Here is Ford’s press release for the 2007 Explorer Sport Trac….
2007 FORD EXPLORER SPORT TRAC AS UNIQUE AS ITS OWNERS
Ford Explorer Sport Trac Adrenalin Concept
Gone are the days when vehicles fit neatly into one of three categories: truck, van, or car. Today, the automotive landscape is much more complicated, with vehicles for every personality or lifestyle. Leading the way in originality and versatility has been the Ford Sport Trac.
The new 2007 Ford Sport Trac follows the same formula of its predecessor. First launched as a 2001 model and based on the best-selling Ford Explorer, the Sport Trac offered the refinement and five-passenger seating of an SUV with the cargo bed and towing capacity of a pickup truck. Its unique blend of capability and personality has attracted a loyal fan base, whose passion for their vehicles rivals that of Mustang enthusiasts.
In fact, nearly 100 Sport Trac fans attended the unveiling of the 2007 Sport Trac at the State Fair of Texas in Dallas, some driving from as far as San Francisco and Buffalo. What the owners found was the 2007 Sport Trac kept what they loved about their Tracs, and addressed their three biggest requests: a V-8, more towing capacity, and more refinement.
Underhood, Sport Trac features a standard 4.0-liter V-6 and five-speed automatic transmission, rated at 210 horsepower and 254 pound-feet of torque. The big news with the 2007 model, however, is the addition of a V-8.
“Customers have been asking for a V-8 since day one,” says Bryan Olson, Sport Trac marketing manager. “These customers want the added capability and towing capacity, as well as the power and performance that only a V-8 can deliver.”
This V-8, inspired by the one found thumping under the hood of the Mustang GT, is a 4.6-liter, three-valve V-8 delivering 292 horsepower and 300 pound-feet of torque.

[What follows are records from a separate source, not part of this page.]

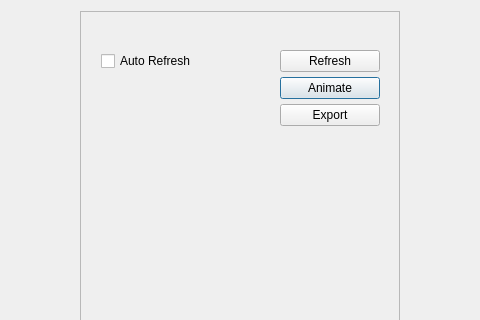
First picture: the form in SciDataTool/GUI/DDataPlotter/DDataPlotter.ui, repository Eomys/SciDataTool, before the edit; both pictures show x 311 to 791 and y 0 to 320 of the 1102 by 811 pixel window.
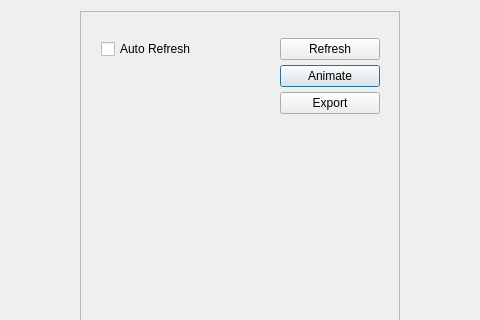
Second picture: the form after the edit. Custom widgets are drawn as their Qt base class.

Diff of the .ui file:
```diff
--- a/SciDataTool/GUI/DDataPlotter/DDataPlotter.ui
+++ b/SciDataTool/GUI/DDataPlotter/DDataPlotter.ui
@@ -59,6 +59,9 @@
        </size>
       </property>
       <layout class="QVBoxLayout" name="verticalLayout_2">
+       <property name="spacing">
+        <number>2</number>
+       </property>
        <item>
         <widget class="WVectorSelector" name="w_vect_selector" native="true">
          <property name="sizePolicy">
```
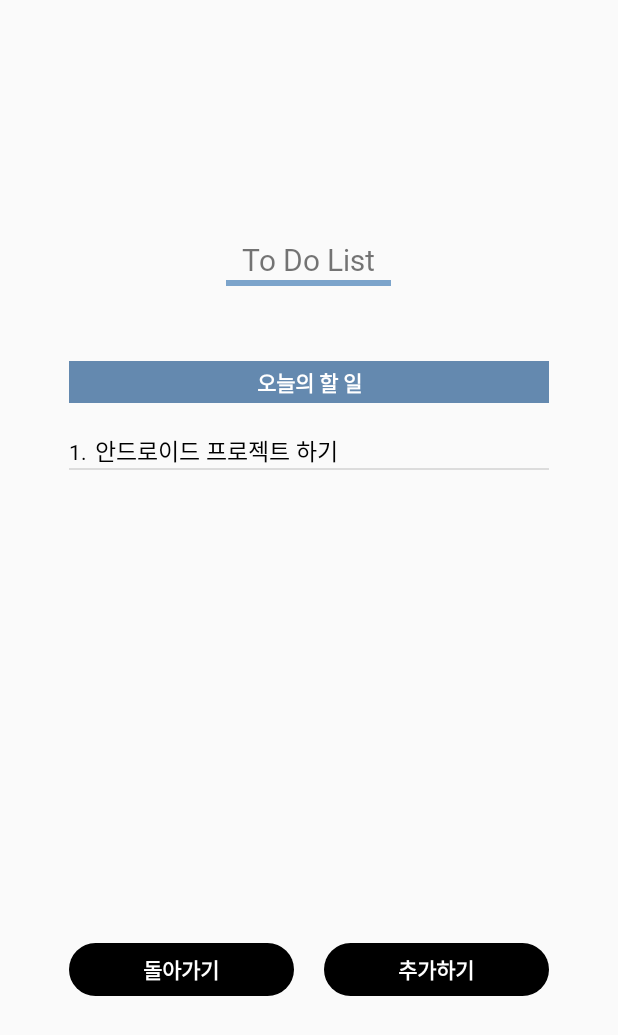
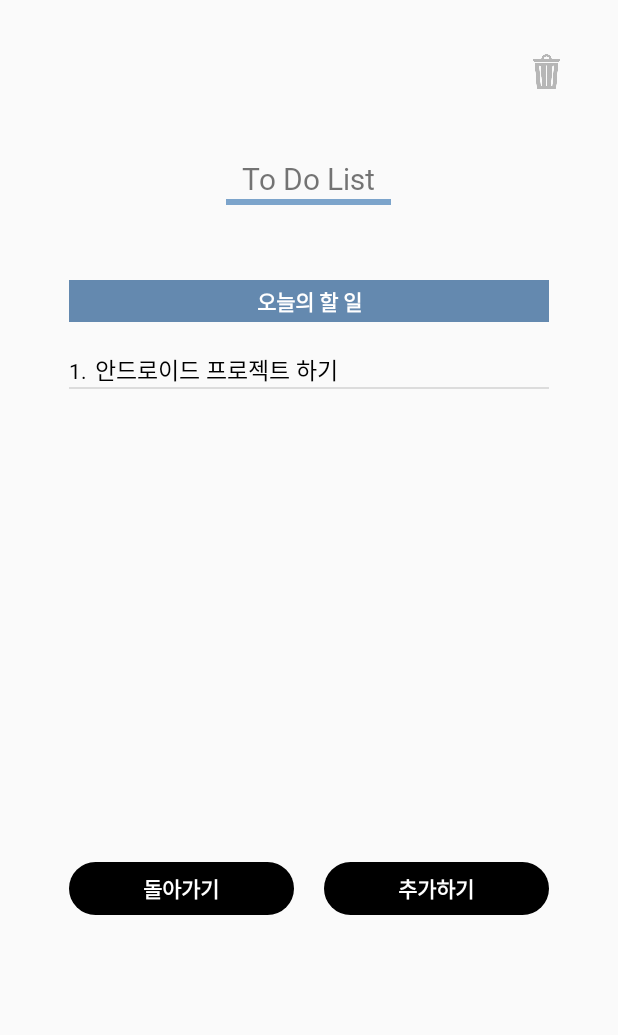
Before and after one commit to minjung03/SWchallenge_ToDa, an Android app: the ListActivity screen opened directly, with no data from a screen before it, on a phone screen of 412 x 824 dp. Shown: the top 1035 px of the screen. Run offline under Robolectric (Android 15) with nearby library versions, the phone set to English and light mode, and no system bars; 1 statement that could not run was skipped.

Commit message:
아이콘/뒤로가기 구현

```diff
--- a/app/src/main/java/com/cookandroid/to_da_project/Join.java
+++ b/app/src/main/java/com/cookandroid/to_da_project/Join.java
@@ -27,6 +27,8 @@ public class Join extends AppCompatActivity {
 
     String joinName, joinID, joinPW;
 
+
+
     protected void onCreate(@Nullable Bundle savedInstanceState) {
         super.onCreate(savedInstanceState);
         setContentView(R.layout.join);
@@ -36,6 +38,7 @@ public class Join extends AppCompatActivity {
         Ed_JoinName = findViewById(R.id.Ed_JoinName);
         Ed_JoinID = findViewById(R.id.Ed_JoinID);
         Ed_JoinPW = findViewById(R.id.Ed_JoinPW);
+
 
         /* DB 테스트 위한 요소&변수
         txName = findViewById(R.id.txName);
--- a/app/src/main/java/com/cookandroid/to_da_project/List.java
+++ b/app/src/main/java/com/cookandroid/to_da_project/List.java
@@ -2,10 +2,10 @@ package com.cookandroid.to_da_project;
 
 public class List {
 
-    int num;
+    Integer num;
     String list_value;
 
-    public List(int num, String list_value) {
+    public List(Integer num, String list_value) {
         this.num = num;
         this.list_value = list_value;
     }
--- a/app/src/main/java/com/cookandroid/to_da_project/ListActivity.java
+++ b/app/src/main/java/com/cookandroid/to_da_project/ListActivity.java
@@ -1,14 +1,9 @@
 package com.cookandroid.to_da_project;
 
-import android.graphics.Movie;
 import android.os.Bundle;
-import android.view.View;
-import android.widget.AdapterView;
 import android.widget.ListView;
-import android.widget.Toast;
 
 import androidx.appcompat.app.AppCompatActivity;
-import androidx.core.content.ContextCompat;
 
 import java.util.ArrayList;
 
@@ -19,7 +14,7 @@ public class ListActivity extends AppCompatActivity {
     ArrayList<List> listArray;
     List listitem;
 
-    int[] list_num = {0};
+    Integer[] list_num = {0};
     String[] list_value = {"안드로이드 프로젝트 하기"};
 
     @Override
@@ -30,7 +25,7 @@ public class ListActivity extends AppCompatActivity {
         Listview = findViewById(R.id.todoListView);
         listArray = new ArrayList<List>();
 
-        for (int i = 0; i < list_value.length; i++) {
+        for (int i = 0; i < list_num.length; i++) {
             listitem = new List(list_num[i], list_value[i]);
             listArray.add(listitem); //각 아이템을 List 클래스로 사용, Array에 add
         }
--- a/app/src/main/res/layout/todolist_list.xml
+++ b/app/src/main/res/layout/todolist_list.xml
@@ -2,10 +2,20 @@
 <LinearLayout xmlns:android="http://schemas.android.com/apk/res/android"
     android:orientation="vertical" android:layout_width="match_parent"
     android:layout_height="match_parent"
-    android:gravity="center"
+    android:gravity="center_horizontal"
     android:id="@+id/Todolist_list">
 
-    <TextView
+    <ImageView
+        android:layout_gravity="right"
+        android:id="@+id/imgView_setting"
+        android:layout_width="35dp"
+        android:layout_height="35dp"
+        android:src="@drawable/delete_icon"
+        android:layout_marginTop="30dp"
+        android:layout_marginRight="30dp" />
+
+   <TextView
+       android:layout_marginTop="40dp"
         android:layout_width="wrap_content"
         android:layout_height="wrap_content"
         android:text="To Do List"
```
Also changed, not shown: app/src/main/java/com/cookandroid/to_da_project/BackDoubleClick.java (added, +30 -0 lines), app/src/main/java/com/cookandroid/to_da_project/Login.java (+8 -0 lines), app/src/main/res/layout/main_menu_view.xml (+6 -4 lines), app/src/main/res/drawable-v24/delete_icon.png (added).
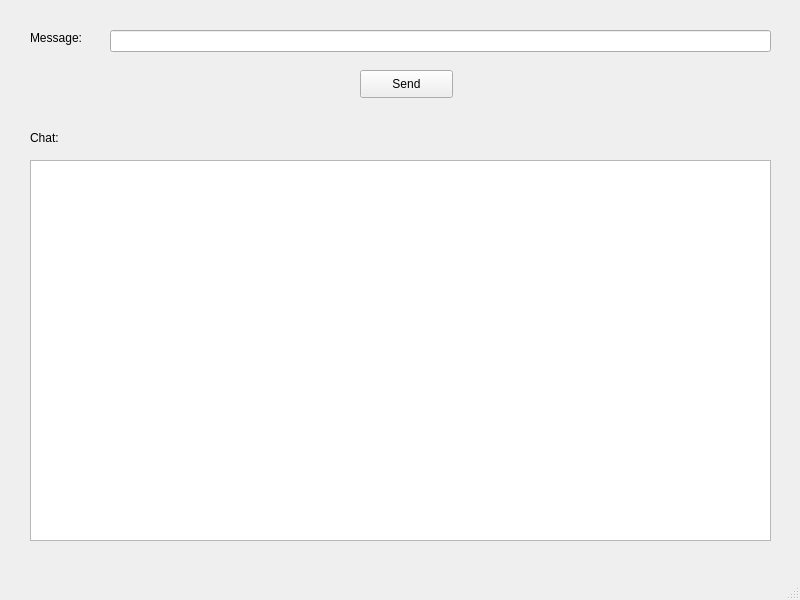
The window that Client/designer/view.ui (mertl-tgm/Python-IPC-Simple-Chat) describes before a commit, drawn with Qt 5.
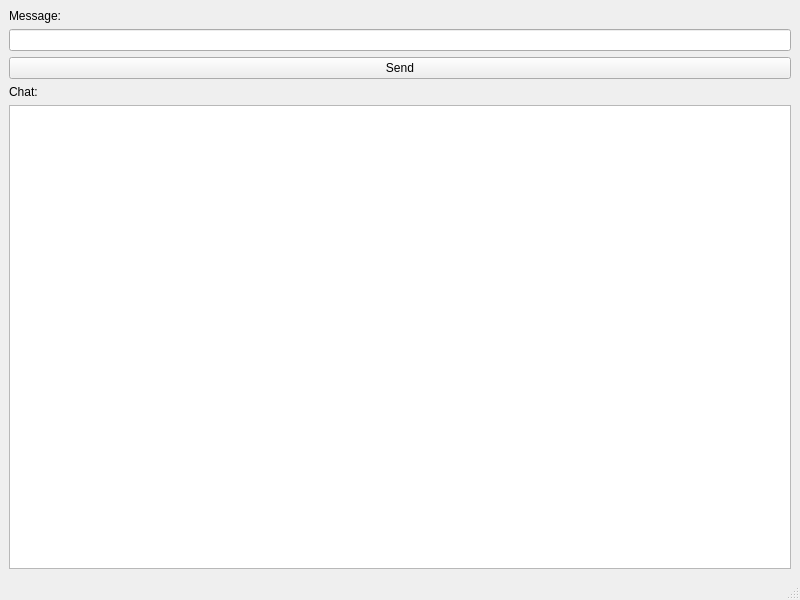
The same window after the commit.

```diff
--- a/Client/designer/view.ui
+++ b/Client/designer/view.ui
@@ -29,65 +29,35 @@
    <bool>false</bool>
   </property>
   <widget class="QWidget" name="centralwidget">
-   <widget class="QLineEdit" name="lineEdit">
-    <property name="geometry">
-     <rect>
-      <x>110</x>
-      <y>30</y>
-      <width>661</width>
-      <height>22</height>
-     </rect>
-    </property>
-   </widget>
+   <layout class="QVBoxLayout" name="verticalLayout">
+    <item>
    <widget class="QLabel" name="label">
-    <property name="geometry">
-     <rect>
-      <x>30</x>
-      <y>30</y>
-      <width>53</width>
-      <height>16</height>
-     </rect>
-    </property>
     <property name="text">
      <string>Message:</string>
     </property>
    </widget>
+    </item>
+    <item>
+     <widget class="QLineEdit" name="lineEdit"/>
+    </item>
+    <item>
    <widget class="QPushButton" name="pushButton">
-    <property name="geometry">
-     <rect>
-      <x>360</x>
-      <y>70</y>
-      <width>93</width>
-      <height>28</height>
-     </rect>
-    </property>
     <property name="text">
      <string>Send</string>
     </property>
    </widget>
+    </item>
+    <item>
    <widget class="QLabel" name="label_2">
-    <property name="geometry">
-     <rect>
-      <x>30</x>
-      <y>130</y>
-      <width>53</width>
-      <height>16</height>
-     </rect>
-    </property>
     <property name="text">
      <string>Chat:</string>
     </property>
    </widget>
-   <widget class="QTextBrowser" name="textBrowser">
-    <property name="geometry">
-     <rect>
-      <x>30</x>
-      <y>160</y>
-      <width>741</width>
-      <height>381</height>
-     </rect>
-    </property>
-   </widget>
+    </item>
+    <item>
+     <widget class="QTextBrowser" name="textBrowser"/>
+    </item>
+   </layout>
   </widget>
   <widget class="QStatusBar" name="statusbar"/>
  </widget>
```
Lines whose indentation alone changed are shown as unchanged.
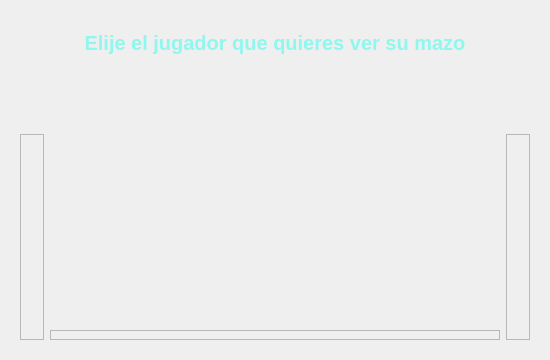
This is vermazodialog.ui in pablo-mald03/practica-No1-EDD as Qt 5 draws it before an edit. The edited form follows.
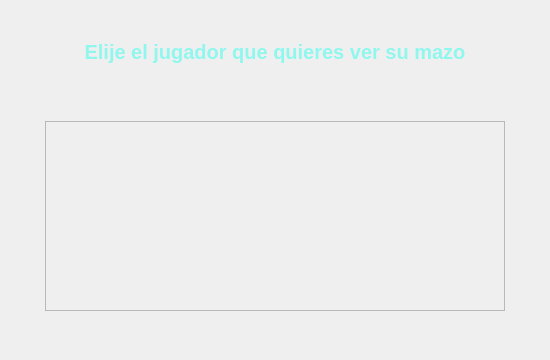
This is the edited form. The open tabs and pages were chosen to show the change.

Patch:
```diff
--- a/vermazodialog.ui
+++ b/vermazodialog.ui
@@ -13,7 +13,7 @@
   <property name="windowTitle">
    <string>Dialog</string>
   </property>
-  <layout class="QVBoxLayout" name="verticalLayout">
+  <layout class="QHBoxLayout" name="horizontalLayout">
    <item>
     <widget class="QStackedWidget" name="stackedWidget">
      <property name="currentIndex">
@@ -22,6 +22,15 @@
      <widget class="QWidget" name="page">
       <layout class="QVBoxLayout" name="verticalLayout_3">
        <item>
+        <widget class="QWidget" name="widget" native="true">
+         <property name="minimumSize">
+          <size>
+           <width>300</width>
+           <height>25</height>
+          </size>
+         </property>
+         <layout class="QVBoxLayout" name="verticalLayout_2">
+          <item>
         <widget class="QLabel" name="label">
          <property name="minimumSize">
           <size>
@@ -54,80 +63,95 @@
         </widget>
        </item>
        <item>
-        <widget class="QWidget" name="widget" native="true">
+           <widget class="QWidget" name="widget_9" native="true">
          <property name="minimumSize">
           <size>
            <width>300</width>
-           <height>25</height>
+              <height>30</height>
           </size>
          </property>
         </widget>
        </item>
        <item>
-        <layout class="QHBoxLayout" name="horizontalLayout">
+           <layout class="QHBoxLayout" name="horizontalLayout_3">
          <item>
-          <widget class="QFrame" name="frame">
+             <widget class="QWidget" name="widget_6" native="true">
            <property name="minimumSize">
             <size>
              <width>10</width>
              <height>0</height>
             </size>
            </property>
-           <property name="frameShape">
-            <enum>QFrame::Shape::StyledPanel</enum>
-           </property>
-           <property name="frameShadow">
-            <enum>QFrame::Shadow::Raised</enum>
+              <property name="maximumSize">
+               <size>
+                <width>10</width>
+                <height>16777215</height>
+               </size>
            </property>
           </widget>
          </item>
          <item>
-          <layout class="QVBoxLayout" name="verticalLayout_2">
+             <layout class="QVBoxLayout" name="verticalLayout_6">
            <item>
-            <widget class="QWidget" name="widgetJugadores" native="true">
-             <property name="minimumSize">
+               <widget class="QScrollArea" name="scrollArea">
+                <property name="maximumSize">
               <size>
-               <width>450</width>
+                  <width>16777215</width>
                <height>190</height>
               </size>
              </property>
-            </widget>
+                <property name="widgetResizable">
+                 <bool>true</bool>
+                </property>
+                <widget class="QWidget" name="scrollAreaWidgetContents">
+                 <property name="geometry">
+                  <rect>
+                   <x>0</x>
+                   <y>0</y>
+                   <width>458</width>
+                   <height>188</height>
+                  </rect>
+                 </property>
+                 <layout class="QHBoxLayout" name="horizontalLayout_4">
+                  <item>
+                   <widget class="QWidget" name="layoutJugadores" native="true"/>
+                  </item>
+                 </layout>
+                </widget>
+               </widget>
            </item>
            <item>
-            <widget class="QFrame" name="frame_3">
+               <widget class="QWidget" name="widget_7" native="true">
              <property name="minimumSize">
               <size>
-               <width>300</width>
+                  <width>10</width>
                <height>10</height>
               </size>
              </property>
-             <property name="frameShape">
-              <enum>QFrame::Shape::StyledPanel</enum>
-             </property>
-             <property name="frameShadow">
-              <enum>QFrame::Shadow::Raised</enum>
-             </property>
             </widget>
            </item>
           </layout>
          </item>
          <item>
-          <widget class="QFrame" name="frame_2">
+             <widget class="QWidget" name="widget_8" native="true">
            <property name="minimumSize">
             <size>
              <width>10</width>
              <height>0</height>
             </size>
            </property>
-           <property name="frameShape">
-            <enum>QFrame::Shape::StyledPanel</enum>
-           </property>
-           <property name="frameShadow">
-            <enum>QFrame::Shadow::Raised</enum>
-           </property>
+              <property name="maximumSize">
+               <size>
+                <width>10</width>
+                <height>16777215</height>
+               </size>
+              </property>
           </widget>
          </item>
         </layout>
+          </item>
+         </layout>
+        </widget>
        </item>
       </layout>
      </widget>
```
Left out of the diff: 36 changed lines with no effect on the pictures. Lines whose indentation alone changed are shown as unchanged.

Paired with a six-speed automatic transmission, the V-8 Sport Trac delivers an impressive maximum 6,800 pounds of towing capacity, and 1,390 pounds of payload.
That payload is stored in the 40 inch-long cargo box, made of sheet molded composite (SMC) with a molded-in black inner liner that resists scratches and is dent-proof. Notches in the box for two 2×4 boards across the bed provide tiered storage of materials – including 4×8 sheets of plywood.
Inside the box are three integrated cargo bins recessed into the bed floor, with two six-pack-sized bins in the right and left rear of the box and one large bin that runs the length of the box headboard. The bins are equipped with weather-resistant lids and removable drain plugs for storing wet gear or ice.
An available tubular aluminum cargo cage acts as a cargo divider or can be swung out as a bed extender for extra storage capacity when the tailgate is lowered.
Inside, the hose out Tuflor™ rubber floor covering is offset by Berber-carpeted floor mats, and available two-tone six-way power seats or 10-way heated leather seats give the 2007 model two tiers of interior comfort.
Other cool features available on the 2007 Sport Trac include a heated windshield, which uses micro-wires embedded in the glass to help prevent fogging and speed up de-icing, and a six-disc CD changer with integrated SIRIUS satellite radio and navigation.
Refinement is dramatically improved with the all new frame, which Ford engineers say is 427 percent stiffer than before. For the first time, the Sport Trac features an independent rear suspension, which offers significantly better handling over both smooth and rough surfaces as each wheel reacts independently to bumps in the road. In addition, IRS drastically reduces rear-end skate, which is the lateral movement that occurs when a vehicle with a solid rear axle travels over sharp bumps or washboard/corrugated road surfaces.